WORK REQUIRED ::
What is needed is every line of the data that includes the word "knowledge". Please copy each one.

##########

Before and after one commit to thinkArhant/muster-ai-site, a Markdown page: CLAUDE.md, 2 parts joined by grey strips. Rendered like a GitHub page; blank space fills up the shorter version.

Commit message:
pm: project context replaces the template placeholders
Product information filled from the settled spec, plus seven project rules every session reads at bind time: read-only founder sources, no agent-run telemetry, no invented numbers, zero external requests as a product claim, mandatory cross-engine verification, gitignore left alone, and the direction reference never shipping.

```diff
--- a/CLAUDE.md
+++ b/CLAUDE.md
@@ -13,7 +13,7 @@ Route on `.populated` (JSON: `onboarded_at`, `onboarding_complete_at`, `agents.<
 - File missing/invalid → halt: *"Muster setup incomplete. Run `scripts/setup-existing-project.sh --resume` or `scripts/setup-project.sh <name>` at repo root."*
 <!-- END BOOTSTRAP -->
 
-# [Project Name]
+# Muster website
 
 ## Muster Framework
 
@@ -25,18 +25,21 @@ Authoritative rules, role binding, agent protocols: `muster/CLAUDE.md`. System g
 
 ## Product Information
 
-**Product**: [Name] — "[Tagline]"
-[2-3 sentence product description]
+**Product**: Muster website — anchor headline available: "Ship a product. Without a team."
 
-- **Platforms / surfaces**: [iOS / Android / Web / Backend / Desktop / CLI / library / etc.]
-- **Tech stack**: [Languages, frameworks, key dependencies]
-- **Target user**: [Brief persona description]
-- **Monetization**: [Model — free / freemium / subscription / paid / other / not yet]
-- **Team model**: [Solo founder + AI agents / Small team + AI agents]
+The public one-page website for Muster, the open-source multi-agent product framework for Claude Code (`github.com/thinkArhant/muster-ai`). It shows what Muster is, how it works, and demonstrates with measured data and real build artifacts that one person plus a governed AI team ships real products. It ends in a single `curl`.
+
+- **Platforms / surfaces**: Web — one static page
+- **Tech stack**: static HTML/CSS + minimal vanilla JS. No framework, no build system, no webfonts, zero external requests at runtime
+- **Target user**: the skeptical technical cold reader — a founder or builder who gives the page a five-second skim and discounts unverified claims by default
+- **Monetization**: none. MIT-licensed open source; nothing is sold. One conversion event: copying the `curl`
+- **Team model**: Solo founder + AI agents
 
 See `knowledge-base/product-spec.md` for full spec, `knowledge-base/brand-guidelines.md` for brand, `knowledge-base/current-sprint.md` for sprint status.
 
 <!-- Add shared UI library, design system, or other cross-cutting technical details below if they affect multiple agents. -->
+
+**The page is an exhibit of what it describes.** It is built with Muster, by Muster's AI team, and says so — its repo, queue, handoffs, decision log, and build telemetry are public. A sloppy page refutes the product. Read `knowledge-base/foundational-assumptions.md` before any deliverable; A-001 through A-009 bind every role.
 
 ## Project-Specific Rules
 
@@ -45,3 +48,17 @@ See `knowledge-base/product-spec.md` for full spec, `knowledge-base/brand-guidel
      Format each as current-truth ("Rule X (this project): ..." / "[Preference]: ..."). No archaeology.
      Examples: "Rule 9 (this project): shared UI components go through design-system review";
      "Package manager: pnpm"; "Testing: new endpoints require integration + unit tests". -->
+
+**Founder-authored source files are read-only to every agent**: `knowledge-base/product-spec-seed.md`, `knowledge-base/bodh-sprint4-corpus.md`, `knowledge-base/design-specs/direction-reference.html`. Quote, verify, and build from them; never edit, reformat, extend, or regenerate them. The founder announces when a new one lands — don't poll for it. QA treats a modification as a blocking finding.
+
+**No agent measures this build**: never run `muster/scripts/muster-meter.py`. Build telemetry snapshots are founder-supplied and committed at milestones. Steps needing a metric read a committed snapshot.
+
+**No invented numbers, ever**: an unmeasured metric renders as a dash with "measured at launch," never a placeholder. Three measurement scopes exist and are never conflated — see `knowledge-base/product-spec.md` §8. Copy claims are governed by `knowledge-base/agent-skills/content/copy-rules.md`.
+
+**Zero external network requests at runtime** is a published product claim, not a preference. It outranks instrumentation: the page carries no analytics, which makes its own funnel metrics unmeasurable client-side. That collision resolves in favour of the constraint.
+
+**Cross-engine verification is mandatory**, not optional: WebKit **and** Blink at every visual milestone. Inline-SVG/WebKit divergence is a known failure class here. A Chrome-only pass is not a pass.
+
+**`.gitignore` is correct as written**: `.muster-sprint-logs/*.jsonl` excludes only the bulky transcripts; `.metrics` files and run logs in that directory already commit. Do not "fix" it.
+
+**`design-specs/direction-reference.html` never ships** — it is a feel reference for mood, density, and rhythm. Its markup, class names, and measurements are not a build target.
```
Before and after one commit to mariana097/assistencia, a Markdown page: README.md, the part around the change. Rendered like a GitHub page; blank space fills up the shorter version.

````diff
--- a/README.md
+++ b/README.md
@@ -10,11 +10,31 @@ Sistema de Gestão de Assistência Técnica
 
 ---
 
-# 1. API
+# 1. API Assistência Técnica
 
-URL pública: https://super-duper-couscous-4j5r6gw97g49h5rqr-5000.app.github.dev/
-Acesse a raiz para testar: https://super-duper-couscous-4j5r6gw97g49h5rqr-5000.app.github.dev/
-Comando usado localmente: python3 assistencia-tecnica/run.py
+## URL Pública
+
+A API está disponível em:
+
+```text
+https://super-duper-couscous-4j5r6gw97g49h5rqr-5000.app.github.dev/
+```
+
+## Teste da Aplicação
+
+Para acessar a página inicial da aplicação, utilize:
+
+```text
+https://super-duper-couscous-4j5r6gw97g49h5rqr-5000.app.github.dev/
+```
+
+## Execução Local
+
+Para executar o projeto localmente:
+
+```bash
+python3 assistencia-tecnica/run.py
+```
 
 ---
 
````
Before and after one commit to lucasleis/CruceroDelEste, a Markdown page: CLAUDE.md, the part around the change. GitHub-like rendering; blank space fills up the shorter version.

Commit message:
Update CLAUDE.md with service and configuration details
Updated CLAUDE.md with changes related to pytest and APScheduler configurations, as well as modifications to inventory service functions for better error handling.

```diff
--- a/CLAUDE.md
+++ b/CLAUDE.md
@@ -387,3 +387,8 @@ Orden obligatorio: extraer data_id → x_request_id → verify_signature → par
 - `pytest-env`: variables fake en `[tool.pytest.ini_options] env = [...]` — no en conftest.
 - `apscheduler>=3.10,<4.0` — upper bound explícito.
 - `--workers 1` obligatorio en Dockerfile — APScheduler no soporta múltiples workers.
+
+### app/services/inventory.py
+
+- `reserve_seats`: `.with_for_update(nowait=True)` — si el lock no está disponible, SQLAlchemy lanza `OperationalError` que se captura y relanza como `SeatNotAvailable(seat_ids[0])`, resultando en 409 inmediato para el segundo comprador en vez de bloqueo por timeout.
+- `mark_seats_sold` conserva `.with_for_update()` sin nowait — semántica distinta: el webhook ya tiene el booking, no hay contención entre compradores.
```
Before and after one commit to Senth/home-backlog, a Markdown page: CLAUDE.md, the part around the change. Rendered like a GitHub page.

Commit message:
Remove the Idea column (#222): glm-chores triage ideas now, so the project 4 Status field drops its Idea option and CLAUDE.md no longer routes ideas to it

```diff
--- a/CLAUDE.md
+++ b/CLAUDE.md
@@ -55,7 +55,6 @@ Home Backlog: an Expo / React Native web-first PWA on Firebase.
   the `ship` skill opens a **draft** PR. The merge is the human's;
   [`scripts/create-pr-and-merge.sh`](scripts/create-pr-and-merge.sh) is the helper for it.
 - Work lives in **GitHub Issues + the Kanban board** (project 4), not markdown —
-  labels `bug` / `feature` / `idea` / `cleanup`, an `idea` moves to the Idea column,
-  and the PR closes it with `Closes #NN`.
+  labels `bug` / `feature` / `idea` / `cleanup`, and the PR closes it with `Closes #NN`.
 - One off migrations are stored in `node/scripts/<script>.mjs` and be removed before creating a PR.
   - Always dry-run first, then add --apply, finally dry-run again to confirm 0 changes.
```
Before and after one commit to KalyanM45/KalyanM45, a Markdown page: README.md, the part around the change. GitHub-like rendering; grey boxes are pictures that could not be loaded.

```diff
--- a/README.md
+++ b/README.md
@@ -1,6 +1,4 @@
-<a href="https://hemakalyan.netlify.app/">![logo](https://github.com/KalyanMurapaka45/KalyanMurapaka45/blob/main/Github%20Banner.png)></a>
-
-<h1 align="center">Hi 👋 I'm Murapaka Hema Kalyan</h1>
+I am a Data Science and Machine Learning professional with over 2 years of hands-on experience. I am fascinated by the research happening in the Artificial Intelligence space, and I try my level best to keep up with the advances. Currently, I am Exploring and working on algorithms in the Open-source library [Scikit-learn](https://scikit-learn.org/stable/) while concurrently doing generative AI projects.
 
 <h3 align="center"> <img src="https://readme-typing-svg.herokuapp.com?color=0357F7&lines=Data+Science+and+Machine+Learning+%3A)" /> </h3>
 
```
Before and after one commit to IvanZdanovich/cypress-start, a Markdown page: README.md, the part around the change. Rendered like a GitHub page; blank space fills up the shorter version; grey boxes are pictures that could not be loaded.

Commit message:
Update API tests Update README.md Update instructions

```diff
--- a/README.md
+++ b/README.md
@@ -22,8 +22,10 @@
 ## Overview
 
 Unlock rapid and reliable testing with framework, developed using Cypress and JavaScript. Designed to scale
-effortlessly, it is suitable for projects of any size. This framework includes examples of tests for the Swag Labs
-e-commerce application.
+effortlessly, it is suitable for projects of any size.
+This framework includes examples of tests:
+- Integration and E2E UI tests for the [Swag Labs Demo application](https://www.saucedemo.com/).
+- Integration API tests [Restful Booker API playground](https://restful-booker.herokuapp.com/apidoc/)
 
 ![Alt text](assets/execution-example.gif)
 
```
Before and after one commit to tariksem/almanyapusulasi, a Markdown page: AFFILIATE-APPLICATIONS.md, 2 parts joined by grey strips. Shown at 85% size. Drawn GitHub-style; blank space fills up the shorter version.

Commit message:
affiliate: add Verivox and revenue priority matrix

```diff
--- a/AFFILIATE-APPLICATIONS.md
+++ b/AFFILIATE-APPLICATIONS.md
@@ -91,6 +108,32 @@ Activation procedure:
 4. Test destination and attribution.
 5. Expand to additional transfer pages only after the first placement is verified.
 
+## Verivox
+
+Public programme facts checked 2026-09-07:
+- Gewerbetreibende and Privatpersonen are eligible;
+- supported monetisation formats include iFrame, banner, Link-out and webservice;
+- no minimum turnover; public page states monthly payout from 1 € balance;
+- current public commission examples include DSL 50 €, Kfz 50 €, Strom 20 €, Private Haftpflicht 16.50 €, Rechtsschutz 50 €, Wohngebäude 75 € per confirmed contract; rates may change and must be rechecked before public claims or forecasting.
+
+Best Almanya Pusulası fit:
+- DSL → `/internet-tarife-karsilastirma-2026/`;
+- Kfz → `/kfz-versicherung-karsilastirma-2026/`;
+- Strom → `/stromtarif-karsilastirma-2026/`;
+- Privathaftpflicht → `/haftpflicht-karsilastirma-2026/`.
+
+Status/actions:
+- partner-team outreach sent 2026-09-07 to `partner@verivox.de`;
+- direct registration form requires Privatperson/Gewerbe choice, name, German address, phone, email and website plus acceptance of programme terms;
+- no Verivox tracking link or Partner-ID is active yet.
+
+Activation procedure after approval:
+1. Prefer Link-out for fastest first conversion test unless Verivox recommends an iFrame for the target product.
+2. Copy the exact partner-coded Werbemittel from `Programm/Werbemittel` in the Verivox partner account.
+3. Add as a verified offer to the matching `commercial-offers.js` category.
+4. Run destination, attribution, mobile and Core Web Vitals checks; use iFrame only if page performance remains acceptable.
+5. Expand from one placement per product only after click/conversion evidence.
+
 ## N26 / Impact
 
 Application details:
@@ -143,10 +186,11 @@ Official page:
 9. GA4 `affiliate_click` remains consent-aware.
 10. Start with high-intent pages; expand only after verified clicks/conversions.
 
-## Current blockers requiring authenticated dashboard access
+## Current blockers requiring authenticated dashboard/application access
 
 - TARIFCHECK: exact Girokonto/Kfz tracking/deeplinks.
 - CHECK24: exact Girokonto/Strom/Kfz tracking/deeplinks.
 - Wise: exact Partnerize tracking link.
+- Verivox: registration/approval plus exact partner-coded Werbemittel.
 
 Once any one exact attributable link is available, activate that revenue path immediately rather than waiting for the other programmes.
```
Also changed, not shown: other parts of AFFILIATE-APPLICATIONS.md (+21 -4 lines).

##########

SOLVED PROBLEM ::
 See `knowledge-base/product-spec.md` for full spec, `knowledge-base/brand-guidelines.md` for brand, `knowledge-base/current-sprint.md` for sprint status.
+**The page is an exhibit of what it describes.** It is built with Muster, by Muster's AI team, and says so — its repo, queue, handoffs, decision log, and build telemetry are public. A sloppy page refutes the product. Read `knowledge-base/foundational-assumptions.md` before any deliverable; A-001 through A-009 bind every role.
@@ -45,3 +48,17 @@ See `knowledge-base/product-spec.md` for full spec, `knowledge-base/brand-guidel
+**Founder-authored source files are read-only to every agent**: `knowledge-base/product-spec-seed.md`, `knowledge-base/bodh-sprint4-corpus.md`, `knowledge-base/design-specs/direction-reference.html`. Quote, verify, and build from them; never edit, reformat, extend, or regenerate them. The founder announces when a new one lands — don't poll for it. QA treats a modification as a blocking finding.
+**No invented numbers, ever**: an unmeasured metric renders as a dash with "measured at launch," never a placeholder. Three measurement scopes exist and are never conflated — see `knowledge-base/product-spec.md` §8. Copy claims are governed by `knowledge-base/agent-skills/content/copy-rules.md`.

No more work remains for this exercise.